* RECORDS FOR PROCESSING:
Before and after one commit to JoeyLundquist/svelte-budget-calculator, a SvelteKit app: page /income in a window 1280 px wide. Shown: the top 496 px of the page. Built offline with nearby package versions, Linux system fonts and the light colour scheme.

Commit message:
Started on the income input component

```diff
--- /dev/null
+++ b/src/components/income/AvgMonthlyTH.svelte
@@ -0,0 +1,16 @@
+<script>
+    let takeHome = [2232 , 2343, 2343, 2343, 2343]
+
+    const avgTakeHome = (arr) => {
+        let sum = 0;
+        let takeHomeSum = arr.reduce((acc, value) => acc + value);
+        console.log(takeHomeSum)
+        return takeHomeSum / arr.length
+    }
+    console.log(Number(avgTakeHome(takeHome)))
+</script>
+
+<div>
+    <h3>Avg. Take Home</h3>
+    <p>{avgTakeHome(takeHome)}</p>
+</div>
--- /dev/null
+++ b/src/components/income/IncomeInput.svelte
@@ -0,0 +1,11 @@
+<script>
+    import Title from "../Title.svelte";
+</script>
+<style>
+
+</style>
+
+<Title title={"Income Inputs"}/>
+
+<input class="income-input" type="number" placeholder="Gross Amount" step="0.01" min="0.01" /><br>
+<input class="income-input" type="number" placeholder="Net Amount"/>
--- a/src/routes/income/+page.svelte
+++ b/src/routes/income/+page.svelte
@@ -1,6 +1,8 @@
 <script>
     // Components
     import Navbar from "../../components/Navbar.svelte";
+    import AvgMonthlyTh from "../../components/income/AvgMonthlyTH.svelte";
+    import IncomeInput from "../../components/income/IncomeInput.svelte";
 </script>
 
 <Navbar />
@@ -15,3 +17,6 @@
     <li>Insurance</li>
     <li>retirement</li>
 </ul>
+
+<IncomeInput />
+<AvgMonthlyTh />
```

* AIM OF THE TASK: Tell how many lines in the data hold the string "import". Only the number is wanted.

* RESPONSE BELOW: 4